According to the group’s web site, Love Wins representatives arrived at Moore Square at 9 a.m. just as they have nearly every Saturday and Sunday for the past six years, with support from nearly a half dozen large area churches. But on that day, three Raleigh police officers told them that if they attempted to distribute food, they would be arrested.
Love Wins leaders reported that they knew they couldn’t use the park without a permit, so for the past six years they have set up on the public sidewalk instead and cleaned up after themselves.

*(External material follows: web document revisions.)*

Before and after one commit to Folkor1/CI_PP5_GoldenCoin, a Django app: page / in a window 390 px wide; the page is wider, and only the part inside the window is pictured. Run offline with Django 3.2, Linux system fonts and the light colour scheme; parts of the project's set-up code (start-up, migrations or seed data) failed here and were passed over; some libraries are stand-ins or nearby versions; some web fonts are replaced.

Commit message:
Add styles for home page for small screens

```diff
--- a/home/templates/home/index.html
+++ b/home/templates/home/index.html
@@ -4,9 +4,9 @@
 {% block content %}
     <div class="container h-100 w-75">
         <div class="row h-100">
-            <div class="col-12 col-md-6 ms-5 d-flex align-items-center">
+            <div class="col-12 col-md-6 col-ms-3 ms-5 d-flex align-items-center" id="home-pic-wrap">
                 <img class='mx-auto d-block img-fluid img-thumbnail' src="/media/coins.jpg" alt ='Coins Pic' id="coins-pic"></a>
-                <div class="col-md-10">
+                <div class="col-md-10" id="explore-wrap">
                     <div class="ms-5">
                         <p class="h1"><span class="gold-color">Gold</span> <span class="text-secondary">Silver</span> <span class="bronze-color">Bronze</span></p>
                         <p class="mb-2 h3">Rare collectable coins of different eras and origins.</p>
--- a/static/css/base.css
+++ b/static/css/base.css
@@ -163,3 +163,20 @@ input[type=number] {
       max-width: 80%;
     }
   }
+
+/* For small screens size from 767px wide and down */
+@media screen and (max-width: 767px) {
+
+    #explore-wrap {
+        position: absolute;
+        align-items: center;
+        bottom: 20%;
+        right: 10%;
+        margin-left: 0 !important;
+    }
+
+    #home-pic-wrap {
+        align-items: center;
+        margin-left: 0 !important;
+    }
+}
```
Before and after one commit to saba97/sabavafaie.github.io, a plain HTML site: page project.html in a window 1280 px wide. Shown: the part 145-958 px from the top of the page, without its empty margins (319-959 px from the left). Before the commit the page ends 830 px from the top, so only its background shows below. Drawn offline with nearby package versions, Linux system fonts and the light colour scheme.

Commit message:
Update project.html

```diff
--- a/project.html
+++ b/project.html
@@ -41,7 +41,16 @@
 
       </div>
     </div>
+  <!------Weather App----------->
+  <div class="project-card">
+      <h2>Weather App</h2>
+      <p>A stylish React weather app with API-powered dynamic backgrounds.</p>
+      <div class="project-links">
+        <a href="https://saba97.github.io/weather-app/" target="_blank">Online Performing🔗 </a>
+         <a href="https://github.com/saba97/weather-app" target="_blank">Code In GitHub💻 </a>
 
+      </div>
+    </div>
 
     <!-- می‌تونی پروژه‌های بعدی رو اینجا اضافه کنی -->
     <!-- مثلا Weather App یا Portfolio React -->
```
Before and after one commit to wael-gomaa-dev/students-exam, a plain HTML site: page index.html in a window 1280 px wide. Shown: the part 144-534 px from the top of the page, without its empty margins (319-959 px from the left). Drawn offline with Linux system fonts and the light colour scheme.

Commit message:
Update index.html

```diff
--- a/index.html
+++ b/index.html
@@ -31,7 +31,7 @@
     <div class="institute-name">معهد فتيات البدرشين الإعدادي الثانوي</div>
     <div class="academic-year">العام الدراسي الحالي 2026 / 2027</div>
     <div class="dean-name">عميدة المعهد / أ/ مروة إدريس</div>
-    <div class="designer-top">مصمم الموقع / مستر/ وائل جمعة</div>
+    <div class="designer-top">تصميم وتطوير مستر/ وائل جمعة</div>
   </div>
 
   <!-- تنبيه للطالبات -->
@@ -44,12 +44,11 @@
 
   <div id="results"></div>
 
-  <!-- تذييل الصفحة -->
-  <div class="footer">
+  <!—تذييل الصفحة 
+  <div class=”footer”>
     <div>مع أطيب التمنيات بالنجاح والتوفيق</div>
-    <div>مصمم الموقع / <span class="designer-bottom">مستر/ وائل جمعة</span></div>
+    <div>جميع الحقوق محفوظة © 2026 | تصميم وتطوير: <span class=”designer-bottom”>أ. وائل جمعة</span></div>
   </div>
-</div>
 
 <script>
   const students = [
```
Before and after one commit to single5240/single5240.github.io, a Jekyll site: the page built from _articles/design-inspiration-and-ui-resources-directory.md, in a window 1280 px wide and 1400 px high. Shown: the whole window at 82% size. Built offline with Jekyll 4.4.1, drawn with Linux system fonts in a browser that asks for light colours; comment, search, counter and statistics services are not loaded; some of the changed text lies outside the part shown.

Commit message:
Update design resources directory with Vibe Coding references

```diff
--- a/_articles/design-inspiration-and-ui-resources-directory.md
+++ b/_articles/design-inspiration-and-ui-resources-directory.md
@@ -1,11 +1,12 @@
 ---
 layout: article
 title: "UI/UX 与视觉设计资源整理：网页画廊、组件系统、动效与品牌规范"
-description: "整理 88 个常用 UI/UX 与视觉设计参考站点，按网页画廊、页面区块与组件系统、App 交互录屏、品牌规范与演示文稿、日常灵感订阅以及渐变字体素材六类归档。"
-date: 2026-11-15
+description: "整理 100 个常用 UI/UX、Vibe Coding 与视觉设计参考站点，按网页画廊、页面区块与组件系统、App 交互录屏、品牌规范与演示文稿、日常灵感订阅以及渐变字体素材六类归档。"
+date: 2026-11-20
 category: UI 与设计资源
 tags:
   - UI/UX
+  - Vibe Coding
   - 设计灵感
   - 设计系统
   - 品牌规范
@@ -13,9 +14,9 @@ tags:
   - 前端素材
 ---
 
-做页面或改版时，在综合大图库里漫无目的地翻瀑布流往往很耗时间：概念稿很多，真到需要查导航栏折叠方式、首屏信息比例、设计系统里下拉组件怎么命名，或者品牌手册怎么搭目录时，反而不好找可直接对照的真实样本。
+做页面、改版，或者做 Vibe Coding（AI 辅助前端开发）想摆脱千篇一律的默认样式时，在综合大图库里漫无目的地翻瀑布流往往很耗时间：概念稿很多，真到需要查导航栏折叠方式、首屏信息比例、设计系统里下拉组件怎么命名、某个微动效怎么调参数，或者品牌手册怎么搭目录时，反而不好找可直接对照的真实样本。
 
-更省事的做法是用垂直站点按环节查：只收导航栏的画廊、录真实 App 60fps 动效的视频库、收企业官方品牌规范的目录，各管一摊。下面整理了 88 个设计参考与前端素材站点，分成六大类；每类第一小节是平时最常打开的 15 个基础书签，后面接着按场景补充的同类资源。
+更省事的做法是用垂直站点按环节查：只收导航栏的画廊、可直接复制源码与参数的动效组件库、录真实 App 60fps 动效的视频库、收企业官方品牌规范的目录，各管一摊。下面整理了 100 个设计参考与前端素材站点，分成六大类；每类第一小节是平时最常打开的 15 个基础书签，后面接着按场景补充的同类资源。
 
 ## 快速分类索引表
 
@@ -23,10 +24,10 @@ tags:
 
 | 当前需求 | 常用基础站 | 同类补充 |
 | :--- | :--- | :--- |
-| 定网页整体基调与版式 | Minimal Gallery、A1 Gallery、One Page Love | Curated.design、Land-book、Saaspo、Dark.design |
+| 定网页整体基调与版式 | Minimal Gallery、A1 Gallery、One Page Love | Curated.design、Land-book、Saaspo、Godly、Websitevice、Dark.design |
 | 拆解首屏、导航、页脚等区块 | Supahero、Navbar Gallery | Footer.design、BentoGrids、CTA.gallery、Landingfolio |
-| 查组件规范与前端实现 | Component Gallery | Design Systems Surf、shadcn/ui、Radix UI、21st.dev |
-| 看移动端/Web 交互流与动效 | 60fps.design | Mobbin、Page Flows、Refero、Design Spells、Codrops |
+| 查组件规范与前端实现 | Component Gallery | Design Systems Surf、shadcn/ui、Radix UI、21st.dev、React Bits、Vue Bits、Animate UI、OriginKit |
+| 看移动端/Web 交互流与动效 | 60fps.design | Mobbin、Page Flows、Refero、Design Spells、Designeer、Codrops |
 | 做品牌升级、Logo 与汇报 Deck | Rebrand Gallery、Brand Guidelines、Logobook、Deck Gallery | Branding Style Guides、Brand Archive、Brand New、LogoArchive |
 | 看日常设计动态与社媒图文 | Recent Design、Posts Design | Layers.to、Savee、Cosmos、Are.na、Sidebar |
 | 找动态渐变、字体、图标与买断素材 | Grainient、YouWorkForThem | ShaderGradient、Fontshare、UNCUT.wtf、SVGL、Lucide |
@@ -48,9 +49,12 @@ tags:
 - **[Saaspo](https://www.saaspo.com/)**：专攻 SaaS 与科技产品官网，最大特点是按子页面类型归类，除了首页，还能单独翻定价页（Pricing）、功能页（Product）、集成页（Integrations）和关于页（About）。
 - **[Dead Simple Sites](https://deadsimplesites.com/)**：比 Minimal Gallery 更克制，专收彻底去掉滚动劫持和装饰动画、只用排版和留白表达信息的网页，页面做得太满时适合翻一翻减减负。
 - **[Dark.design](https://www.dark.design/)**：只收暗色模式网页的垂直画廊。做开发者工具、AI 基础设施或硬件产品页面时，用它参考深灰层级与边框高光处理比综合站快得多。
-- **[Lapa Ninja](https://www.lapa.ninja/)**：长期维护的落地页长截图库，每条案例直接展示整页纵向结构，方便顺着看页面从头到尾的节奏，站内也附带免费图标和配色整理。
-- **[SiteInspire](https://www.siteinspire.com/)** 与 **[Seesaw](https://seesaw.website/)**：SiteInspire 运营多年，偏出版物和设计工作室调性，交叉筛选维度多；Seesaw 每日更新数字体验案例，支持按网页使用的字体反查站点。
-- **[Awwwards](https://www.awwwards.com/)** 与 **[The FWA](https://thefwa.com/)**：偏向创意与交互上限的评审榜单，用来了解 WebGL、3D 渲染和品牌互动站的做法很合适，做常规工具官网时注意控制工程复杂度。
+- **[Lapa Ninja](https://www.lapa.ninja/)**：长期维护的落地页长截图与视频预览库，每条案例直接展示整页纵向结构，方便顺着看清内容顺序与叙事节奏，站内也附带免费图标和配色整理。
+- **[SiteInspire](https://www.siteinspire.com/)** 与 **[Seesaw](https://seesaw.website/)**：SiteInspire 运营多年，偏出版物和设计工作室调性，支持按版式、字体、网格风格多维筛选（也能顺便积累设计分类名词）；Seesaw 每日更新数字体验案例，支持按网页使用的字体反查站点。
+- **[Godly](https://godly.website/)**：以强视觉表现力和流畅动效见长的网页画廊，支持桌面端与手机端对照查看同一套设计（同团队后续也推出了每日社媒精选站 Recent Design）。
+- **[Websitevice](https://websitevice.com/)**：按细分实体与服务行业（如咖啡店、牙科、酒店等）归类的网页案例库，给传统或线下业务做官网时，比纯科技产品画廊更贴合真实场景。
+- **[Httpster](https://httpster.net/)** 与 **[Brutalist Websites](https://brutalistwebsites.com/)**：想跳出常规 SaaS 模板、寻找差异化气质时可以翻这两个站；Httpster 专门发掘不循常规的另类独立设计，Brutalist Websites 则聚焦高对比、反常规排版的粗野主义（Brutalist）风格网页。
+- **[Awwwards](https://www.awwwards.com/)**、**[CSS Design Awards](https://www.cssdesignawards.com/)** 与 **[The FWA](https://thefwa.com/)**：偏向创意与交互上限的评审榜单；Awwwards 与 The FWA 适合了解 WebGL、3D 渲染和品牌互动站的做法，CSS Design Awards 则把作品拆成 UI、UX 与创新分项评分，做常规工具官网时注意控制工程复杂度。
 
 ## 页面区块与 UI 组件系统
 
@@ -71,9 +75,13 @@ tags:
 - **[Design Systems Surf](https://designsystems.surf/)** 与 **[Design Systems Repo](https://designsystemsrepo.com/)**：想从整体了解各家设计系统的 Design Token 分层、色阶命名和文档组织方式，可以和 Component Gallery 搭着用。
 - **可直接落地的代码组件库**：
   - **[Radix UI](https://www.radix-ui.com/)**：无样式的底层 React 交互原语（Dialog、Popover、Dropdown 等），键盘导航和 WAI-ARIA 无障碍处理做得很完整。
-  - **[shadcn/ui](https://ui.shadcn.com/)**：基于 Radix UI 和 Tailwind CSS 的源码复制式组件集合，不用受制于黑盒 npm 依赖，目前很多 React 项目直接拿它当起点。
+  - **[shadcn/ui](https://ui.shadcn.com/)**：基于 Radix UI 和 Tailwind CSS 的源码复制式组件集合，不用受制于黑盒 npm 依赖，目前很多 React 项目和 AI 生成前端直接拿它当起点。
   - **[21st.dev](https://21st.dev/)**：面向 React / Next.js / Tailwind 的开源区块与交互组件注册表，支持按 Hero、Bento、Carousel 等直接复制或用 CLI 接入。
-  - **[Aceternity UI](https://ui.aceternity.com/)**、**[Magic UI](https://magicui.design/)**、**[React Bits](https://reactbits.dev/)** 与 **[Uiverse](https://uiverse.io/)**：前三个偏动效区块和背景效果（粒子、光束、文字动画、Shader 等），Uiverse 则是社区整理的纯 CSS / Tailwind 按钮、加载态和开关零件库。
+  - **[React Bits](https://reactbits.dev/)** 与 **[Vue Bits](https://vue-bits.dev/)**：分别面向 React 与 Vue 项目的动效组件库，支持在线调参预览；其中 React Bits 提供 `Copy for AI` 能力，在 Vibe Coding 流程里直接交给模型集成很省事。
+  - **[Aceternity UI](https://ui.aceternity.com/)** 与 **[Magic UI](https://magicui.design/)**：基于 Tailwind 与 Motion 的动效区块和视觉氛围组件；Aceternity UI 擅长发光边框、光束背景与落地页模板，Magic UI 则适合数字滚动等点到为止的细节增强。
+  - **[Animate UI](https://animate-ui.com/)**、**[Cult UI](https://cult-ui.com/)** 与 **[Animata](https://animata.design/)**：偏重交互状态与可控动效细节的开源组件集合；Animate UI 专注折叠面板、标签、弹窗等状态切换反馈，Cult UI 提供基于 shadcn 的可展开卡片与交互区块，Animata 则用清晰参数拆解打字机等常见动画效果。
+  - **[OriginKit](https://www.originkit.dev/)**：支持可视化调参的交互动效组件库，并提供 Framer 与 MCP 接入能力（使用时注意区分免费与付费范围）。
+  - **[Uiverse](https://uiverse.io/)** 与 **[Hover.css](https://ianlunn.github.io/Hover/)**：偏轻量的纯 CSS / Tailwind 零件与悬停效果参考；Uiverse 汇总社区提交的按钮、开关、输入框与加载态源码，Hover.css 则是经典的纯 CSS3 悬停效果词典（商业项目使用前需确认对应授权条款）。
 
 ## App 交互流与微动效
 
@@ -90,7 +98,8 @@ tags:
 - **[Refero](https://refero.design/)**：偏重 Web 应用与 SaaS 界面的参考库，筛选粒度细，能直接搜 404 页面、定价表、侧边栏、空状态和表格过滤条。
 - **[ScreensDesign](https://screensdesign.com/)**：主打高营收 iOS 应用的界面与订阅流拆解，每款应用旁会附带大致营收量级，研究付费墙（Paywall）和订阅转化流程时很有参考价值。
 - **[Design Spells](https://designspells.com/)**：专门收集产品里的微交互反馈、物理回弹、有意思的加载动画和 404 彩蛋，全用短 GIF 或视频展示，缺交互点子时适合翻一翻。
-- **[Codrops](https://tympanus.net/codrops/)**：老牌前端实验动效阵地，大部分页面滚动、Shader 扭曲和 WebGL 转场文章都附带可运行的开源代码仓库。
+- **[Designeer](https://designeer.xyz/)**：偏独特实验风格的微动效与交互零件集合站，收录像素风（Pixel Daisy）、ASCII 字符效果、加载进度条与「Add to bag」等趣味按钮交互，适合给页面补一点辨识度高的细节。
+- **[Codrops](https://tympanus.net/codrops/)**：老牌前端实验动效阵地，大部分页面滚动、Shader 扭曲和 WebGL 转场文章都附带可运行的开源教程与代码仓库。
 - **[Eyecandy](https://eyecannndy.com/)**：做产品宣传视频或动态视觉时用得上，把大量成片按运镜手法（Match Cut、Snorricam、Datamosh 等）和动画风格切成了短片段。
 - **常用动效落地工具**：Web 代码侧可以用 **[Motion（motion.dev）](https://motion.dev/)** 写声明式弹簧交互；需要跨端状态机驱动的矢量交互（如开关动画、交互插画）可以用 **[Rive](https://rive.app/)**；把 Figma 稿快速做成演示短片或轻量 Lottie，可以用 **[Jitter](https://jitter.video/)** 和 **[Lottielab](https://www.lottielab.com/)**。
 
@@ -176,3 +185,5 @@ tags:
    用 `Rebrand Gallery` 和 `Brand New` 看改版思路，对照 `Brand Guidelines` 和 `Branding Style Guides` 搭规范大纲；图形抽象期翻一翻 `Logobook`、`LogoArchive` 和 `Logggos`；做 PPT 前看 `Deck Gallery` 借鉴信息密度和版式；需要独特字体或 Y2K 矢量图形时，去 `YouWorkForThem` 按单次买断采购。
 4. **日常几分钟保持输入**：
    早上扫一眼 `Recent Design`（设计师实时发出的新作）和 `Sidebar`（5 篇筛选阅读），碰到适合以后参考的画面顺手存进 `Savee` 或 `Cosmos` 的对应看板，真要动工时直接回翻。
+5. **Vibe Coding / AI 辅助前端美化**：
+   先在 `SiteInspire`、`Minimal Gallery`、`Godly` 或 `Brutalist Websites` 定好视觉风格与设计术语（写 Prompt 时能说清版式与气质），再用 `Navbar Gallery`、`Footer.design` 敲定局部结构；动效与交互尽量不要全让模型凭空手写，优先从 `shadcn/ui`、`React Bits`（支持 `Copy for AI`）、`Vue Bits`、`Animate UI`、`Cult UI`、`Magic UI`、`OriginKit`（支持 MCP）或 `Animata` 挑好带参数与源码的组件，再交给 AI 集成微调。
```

They had no idea why the rules suddenly changed on Aug. 24 or what ordinance they could be violating.
According to WRAL, Raleigh has had a law on the books since 1998 prohibiting distribution of food in a city park without a permit. Police Chief Cassandra Deck-Brown apparently told officers to start enforcing the rule, but to first educate volunteers before making arrests.
However, those trying to hand out food said they were told under no uncertain terms that they would be arrested if they didn’t stop immediately and leave the area.
Once Love Wins shared their story on the Internet, supporters began phoning and e-mailing Mayor Nancy McFarlane and City Council members, which led to Wednesday’s public hearing and the decision to place a moratorium on the “no feeding in the park” ordinance.
“While this decision is not ideal for the long term, we do look forward to collaborating with Mayor McFarlane and the City Council to craft a sustainable solution that benefits all of Raleigh’s citizens,” wrote Rev. Hugh Hollowell, Love Wins’ director on the organization’s blog after the hearing.
“Until that happens, we’re just happy that we get to share a meal with our friends in Moore Square.”
The Rev. Mark Creech, executive director of the Christian Action League, commended Love Wins and the nearly 30 other ministries involved in feeding the homeless in Moore Square, and said their willingness to stand up for the rights of citizens to use the park will make all the difference.
“Love Wins has said they are not satisfied with the status quo, nor should we be when there is opportunity to serve and to right wrongs in our community,” Dr. Creech said. “Too often faith-based organizations get pushed to the side for one reason or another when they are laboring to meet some need. We trust that Raleigh officials won’t do that to Love Wins or others who are striving to care for ‘the least of these.'”
The Christian Action League will continue to follow this issue.